TO DO
Check each line of the records below and collect those holding "External".

RECORDS SHOWN

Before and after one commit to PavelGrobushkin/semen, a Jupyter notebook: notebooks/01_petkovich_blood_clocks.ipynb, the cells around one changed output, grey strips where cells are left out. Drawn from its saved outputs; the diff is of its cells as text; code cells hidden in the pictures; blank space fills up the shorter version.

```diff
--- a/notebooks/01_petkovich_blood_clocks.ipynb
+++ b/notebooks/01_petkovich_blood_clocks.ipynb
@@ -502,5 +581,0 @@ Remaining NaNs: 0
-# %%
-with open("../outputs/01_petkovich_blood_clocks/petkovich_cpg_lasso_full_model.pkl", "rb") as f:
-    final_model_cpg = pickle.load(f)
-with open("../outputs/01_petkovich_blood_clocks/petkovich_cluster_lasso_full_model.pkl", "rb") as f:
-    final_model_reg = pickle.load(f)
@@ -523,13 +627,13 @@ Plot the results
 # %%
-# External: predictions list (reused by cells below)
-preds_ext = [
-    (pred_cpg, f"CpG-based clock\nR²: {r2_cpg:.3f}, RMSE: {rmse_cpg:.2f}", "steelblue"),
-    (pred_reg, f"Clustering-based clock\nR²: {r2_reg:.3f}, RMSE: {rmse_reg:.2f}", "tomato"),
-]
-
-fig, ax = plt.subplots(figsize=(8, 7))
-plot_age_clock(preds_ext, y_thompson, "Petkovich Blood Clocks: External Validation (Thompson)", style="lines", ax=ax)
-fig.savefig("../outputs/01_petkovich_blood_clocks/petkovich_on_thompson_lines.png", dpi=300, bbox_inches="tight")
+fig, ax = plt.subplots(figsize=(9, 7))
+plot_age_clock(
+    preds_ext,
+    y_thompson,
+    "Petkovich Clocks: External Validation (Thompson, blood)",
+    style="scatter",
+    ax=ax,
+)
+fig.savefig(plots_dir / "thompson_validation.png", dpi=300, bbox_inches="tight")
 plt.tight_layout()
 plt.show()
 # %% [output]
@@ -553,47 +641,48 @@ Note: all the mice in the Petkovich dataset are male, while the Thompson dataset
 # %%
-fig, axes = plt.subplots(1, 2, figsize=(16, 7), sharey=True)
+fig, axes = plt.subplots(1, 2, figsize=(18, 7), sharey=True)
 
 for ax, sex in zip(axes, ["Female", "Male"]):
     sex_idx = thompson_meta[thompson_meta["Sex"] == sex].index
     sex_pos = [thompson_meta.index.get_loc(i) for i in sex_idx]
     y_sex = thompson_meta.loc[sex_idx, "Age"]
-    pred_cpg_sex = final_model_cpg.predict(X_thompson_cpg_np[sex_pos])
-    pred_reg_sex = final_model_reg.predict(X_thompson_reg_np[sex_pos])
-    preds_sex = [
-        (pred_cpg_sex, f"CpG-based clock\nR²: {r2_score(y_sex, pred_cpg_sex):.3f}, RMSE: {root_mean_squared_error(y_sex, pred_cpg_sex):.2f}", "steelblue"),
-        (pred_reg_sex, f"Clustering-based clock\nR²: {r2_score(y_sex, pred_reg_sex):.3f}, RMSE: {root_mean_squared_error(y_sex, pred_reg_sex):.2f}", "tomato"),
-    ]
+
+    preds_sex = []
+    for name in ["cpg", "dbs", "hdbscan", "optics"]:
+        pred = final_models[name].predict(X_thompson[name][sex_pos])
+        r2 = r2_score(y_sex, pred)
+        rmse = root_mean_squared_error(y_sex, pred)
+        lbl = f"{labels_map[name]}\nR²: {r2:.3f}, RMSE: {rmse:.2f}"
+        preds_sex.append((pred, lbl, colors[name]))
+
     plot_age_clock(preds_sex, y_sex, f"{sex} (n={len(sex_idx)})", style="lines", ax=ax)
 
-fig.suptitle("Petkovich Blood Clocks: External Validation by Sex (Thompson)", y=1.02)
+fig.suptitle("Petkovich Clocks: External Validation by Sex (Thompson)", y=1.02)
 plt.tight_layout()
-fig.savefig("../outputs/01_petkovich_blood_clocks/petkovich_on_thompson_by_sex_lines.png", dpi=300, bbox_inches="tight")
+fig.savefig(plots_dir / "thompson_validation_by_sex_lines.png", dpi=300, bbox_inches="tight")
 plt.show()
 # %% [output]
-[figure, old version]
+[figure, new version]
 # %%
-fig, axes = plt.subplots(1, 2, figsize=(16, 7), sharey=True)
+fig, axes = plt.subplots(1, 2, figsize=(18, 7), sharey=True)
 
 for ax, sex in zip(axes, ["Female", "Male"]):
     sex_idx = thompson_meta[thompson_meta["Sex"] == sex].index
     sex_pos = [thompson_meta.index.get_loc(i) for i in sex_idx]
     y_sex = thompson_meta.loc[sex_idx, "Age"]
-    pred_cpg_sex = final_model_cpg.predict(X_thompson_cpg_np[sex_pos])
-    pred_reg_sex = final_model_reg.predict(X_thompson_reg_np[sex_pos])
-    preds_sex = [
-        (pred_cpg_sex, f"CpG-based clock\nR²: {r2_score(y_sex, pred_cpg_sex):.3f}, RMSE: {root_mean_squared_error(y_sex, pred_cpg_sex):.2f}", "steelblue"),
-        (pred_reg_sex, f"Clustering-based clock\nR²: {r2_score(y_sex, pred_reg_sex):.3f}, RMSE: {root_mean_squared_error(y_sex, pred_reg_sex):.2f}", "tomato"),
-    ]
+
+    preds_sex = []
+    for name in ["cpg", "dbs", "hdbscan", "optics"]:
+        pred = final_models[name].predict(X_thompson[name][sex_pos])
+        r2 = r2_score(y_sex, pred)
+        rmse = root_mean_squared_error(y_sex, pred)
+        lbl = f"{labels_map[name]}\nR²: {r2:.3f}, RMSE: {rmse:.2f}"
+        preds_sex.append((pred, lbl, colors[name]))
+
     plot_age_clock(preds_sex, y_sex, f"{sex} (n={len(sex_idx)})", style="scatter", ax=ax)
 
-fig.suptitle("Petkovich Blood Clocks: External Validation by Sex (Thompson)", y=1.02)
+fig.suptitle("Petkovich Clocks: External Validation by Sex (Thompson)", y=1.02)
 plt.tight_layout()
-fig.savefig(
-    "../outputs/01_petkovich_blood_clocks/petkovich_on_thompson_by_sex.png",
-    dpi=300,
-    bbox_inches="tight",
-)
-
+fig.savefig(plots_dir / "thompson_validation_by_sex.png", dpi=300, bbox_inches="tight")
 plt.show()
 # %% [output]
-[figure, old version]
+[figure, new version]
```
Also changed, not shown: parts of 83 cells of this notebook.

ANSWER TO THIS EXERCISE
-# External: predictions list (reused by cells below)
-plot_age_clock(preds_ext, y_thompson, "Petkovich Blood Clocks: External Validation (Thompson)", style="lines", ax=ax)
+    "Petkovich Clocks: External Validation (Thompson, blood)",
-fig.suptitle("Petkovich Blood Clocks: External Validation by Sex (Thompson)", y=1.02)
+fig.suptitle("Petkovich Clocks: External Validation by Sex (Thompson)", y=1.02)
-fig.suptitle("Petkovich Blood Clocks: External Validation by Sex (Thompson)", y=1.02)
+fig.suptitle("Petkovich Clocks: External Validation by Sex (Thompson)", y=1.02)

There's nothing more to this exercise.